The Wraith includes a sintered (think glued and pressed into shape under extreme pressure) locker that doesn’t need to be replaced.
I also installed by gears in the opposite manner as indicated in the manual in an effort to reduce torque twist. When ordering heavy duty gears make sure you get the updated gears that have a hole instead of a flat spot on the end of the pinion gear’s shaft. Take a close look at the photo below and you’ll see the hole passing through the pinion gear’s input shaft. Using these gears and the WB8 driveshafts is also the hot upgrade for SCX10 and AX10 owners.
If you’re into full-size off-roading, you know axles take a real beating. It’s no different with RC crawlers. Axial offers universal axle shafts that are not only considerably more durable than stock, but also provide far more articulation for improved steering.
Like the driveshafts, the universal joint axles should not be lubricated with traditional grease. Use a dry lube as described above for use on the driveshaft joints.
If you use the universal joint axles, you will need to properly set your steering endpoints so you don’t burn out your steering servo. Reduce your steering travel so that the servo doesn’t try to push the steering farther than it can go.
Buying heavy duty components certainly helps make your drivetrain last, but good ol’ routine maintenance goes a real long way towards ensuring your Wraith’s drivetrain doesn’t fail.
- Check the driveshaft splines frequently for twisting.
- If you have submerged your axles, consider rebuilding them to remove all of the water and grime.
- Clean loose dirt from exposed bearing surfaces frequently.
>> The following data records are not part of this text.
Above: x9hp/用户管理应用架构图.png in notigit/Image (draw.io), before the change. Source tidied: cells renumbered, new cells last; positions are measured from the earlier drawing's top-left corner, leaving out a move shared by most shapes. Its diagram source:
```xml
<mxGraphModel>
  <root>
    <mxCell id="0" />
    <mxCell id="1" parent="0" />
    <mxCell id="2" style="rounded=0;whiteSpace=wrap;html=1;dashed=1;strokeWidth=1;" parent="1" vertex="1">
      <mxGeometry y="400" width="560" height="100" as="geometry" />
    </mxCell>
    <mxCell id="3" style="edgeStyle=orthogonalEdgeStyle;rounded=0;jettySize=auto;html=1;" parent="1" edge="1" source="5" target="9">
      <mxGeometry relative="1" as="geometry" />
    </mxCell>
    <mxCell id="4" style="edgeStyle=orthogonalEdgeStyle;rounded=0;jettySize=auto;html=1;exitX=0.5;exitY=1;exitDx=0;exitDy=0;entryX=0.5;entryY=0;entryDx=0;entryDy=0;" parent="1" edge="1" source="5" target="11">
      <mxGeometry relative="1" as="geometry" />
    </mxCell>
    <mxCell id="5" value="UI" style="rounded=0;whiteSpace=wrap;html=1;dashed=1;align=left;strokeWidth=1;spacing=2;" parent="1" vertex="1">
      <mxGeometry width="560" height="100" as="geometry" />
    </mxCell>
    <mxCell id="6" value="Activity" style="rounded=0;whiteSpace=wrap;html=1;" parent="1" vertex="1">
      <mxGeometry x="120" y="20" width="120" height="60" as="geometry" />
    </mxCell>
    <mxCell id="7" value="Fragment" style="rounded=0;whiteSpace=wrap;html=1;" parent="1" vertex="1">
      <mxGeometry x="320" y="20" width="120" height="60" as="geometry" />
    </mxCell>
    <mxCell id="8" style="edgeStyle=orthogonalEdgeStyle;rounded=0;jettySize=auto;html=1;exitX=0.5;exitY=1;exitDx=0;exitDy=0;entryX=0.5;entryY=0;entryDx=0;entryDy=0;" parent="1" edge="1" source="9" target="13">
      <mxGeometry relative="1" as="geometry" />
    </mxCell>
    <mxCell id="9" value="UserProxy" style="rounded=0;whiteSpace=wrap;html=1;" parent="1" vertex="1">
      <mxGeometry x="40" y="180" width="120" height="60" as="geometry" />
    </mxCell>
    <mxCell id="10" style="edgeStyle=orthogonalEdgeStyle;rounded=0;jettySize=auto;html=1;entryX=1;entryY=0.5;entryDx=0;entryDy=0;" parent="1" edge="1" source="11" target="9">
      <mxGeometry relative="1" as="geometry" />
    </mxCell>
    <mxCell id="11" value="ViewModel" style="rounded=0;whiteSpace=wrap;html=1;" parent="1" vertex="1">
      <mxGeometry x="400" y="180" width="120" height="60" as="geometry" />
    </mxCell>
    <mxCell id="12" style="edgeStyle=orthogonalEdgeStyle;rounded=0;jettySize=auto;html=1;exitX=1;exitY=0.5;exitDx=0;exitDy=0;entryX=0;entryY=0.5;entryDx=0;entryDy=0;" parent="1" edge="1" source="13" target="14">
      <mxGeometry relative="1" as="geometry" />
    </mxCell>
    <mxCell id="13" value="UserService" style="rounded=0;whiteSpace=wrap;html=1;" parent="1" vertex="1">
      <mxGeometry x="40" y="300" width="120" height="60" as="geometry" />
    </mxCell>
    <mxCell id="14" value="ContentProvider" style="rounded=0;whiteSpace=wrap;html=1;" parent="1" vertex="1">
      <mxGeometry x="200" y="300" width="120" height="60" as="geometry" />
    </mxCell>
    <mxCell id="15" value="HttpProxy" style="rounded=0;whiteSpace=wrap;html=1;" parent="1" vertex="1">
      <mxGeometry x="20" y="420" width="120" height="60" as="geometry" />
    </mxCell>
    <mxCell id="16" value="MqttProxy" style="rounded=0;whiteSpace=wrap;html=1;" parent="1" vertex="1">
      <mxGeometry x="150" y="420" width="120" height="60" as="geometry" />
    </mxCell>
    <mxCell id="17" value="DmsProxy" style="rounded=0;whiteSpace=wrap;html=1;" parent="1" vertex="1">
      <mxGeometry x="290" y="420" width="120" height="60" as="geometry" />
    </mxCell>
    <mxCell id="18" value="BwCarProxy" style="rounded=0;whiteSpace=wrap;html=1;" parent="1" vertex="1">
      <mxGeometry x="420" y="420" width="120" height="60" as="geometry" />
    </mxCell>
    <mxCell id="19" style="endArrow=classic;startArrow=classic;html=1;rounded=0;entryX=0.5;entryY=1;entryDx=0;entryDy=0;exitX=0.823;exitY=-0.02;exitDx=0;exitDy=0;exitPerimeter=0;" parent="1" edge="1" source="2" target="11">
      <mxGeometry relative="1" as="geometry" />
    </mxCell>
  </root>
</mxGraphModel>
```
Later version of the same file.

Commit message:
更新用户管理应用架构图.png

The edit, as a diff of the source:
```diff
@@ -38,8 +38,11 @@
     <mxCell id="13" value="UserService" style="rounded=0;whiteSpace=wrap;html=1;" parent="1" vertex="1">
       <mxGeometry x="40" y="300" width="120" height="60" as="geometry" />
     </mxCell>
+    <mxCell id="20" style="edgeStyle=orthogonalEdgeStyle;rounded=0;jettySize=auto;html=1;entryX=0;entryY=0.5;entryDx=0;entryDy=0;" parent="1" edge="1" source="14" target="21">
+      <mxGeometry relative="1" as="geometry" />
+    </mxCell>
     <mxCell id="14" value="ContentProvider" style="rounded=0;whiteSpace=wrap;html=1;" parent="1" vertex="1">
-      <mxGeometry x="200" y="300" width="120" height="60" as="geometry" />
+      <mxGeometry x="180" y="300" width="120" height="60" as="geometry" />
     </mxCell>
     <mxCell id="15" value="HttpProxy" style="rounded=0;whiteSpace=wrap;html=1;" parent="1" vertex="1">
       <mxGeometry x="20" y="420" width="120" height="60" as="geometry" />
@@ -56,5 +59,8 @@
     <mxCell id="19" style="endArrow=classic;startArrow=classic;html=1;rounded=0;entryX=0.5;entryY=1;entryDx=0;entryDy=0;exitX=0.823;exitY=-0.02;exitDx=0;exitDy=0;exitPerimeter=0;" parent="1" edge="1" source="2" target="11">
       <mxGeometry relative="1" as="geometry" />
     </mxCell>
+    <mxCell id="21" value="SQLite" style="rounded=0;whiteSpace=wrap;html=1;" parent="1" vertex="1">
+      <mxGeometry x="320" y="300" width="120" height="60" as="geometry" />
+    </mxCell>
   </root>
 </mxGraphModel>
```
Replace any bearings that do not spin smoothly.
- AR60 OCP Universal Joint Axle Set >> AX30780 >> $45
- Heavy Duty Bevel Gear Set 43T/13T >> AX30402 >> $30
- WB8 Driveshaft Retainer Ring >> AX30786 >> $5